> [Source information]
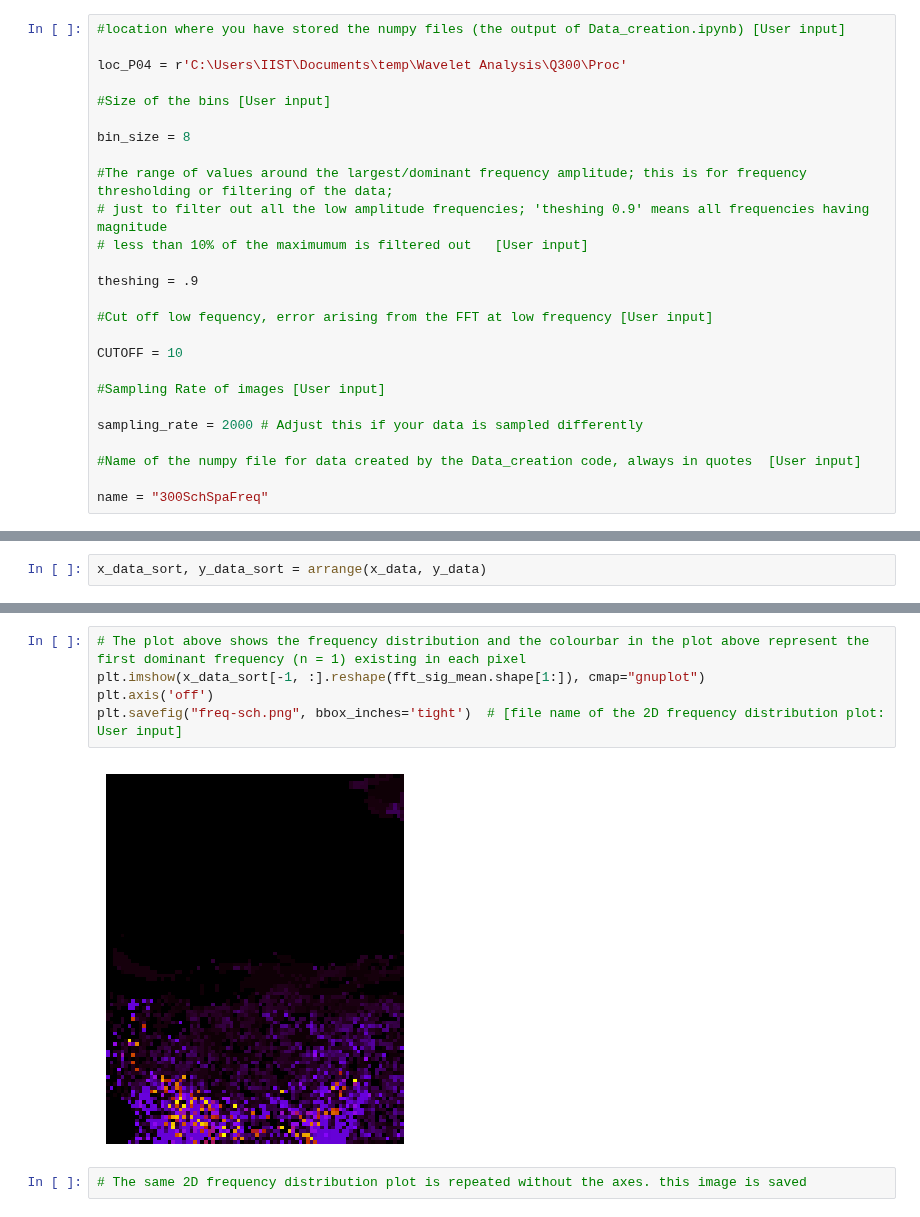
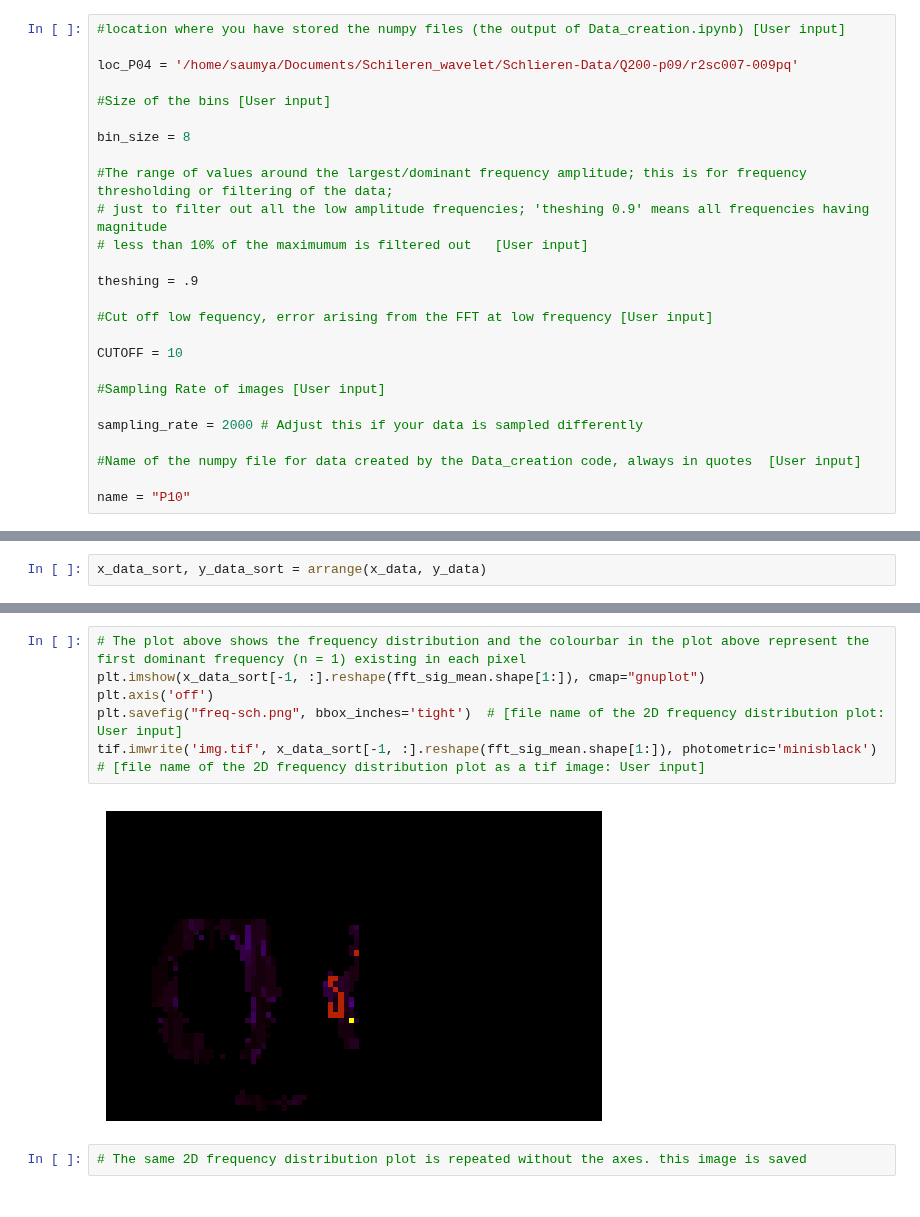
Before and after one commit to CaffineAddic/Wavelet_transforms_in_schlieren_flame_images, a Jupyter notebook: Modueles/Transform_FFT.ipynb, the cells around one changed output, grey strips where cells are left out. Drawn from its saved outputs; the diff is of its cells as text.

```diff
--- a/Modueles/Transform_FFT.ipynb
+++ b/Modueles/Transform_FFT.ipynb
@@ -6,7 +6,7 @@ import matplotlib.pyplot as plt
 # %%
 #location where you have stored the numpy files (the output of Data_creation.ipynb) [User input]
 
-loc_P04 = r'C:\Users\IIST\Documents\temp\Wavelet Analysis\Q300\Proc'
+loc_P04 = '/home/saumya/Documents/Schileren_wavelet/Schlieren-Data/Q200-p09/r2sc007-009pq'
 
 #Size of the bins [User input]
 
@@ -28,7 +28,7 @@ sampling_rate = 2000 # Adjust this if your data is sampled differently
 
 #Name of the numpy file for data created by the Data_creation code, always in quotes  [User input]
 
-name = "300SchSpaFreq"
+name = "P10"
 # %%
 name_np = name+'.npy'
 
@@ -192,10 +194,11 @@ plt.colorbar(peg)
 # %%
 # The plot above shows the frequency distribution and the colourbar in the plot above represent the first dominant frequency (n = 1) existing in each pixel
 plt.imshow(x_data_sort[-1, :].reshape(fft_sig_mean.shape[1:]), cmap="gnuplot")
 plt.axis('off')
 plt.savefig("freq-sch.png", bbox_inches='tight')  # [file name of the 2D frequency distribution plot: User input]
+tif.imwrite('img.tif', x_data_sort[-1, :].reshape(fft_sig_mean.shape[1:]), photometric='minisblack') # [file name of the 2D frequency distribution plot as a tif image: User input]
 # %% [output]
-[figure, old version]
+[figure, new version]
 # %%
 # The same 2D frequency distribution plot is repeated without the axes. this image is saved
 # %%
```
Also changed, not shown: parts of 23 cells of this notebook, 1 other file.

> [What is expected] Filter the entries above down to the lines containing the word "reshape".

> [Output]
 plt.imshow(x_data_sort[-1, :].reshape(fft_sig_mean.shape[1:]), cmap="gnuplot")
+tif.imwrite('img.tif', x_data_sort[-1, :].reshape(fft_sig_mean.shape[1:]), photometric='minisblack') # [file name of the 2D frequency distribution plot as a tif image: User input]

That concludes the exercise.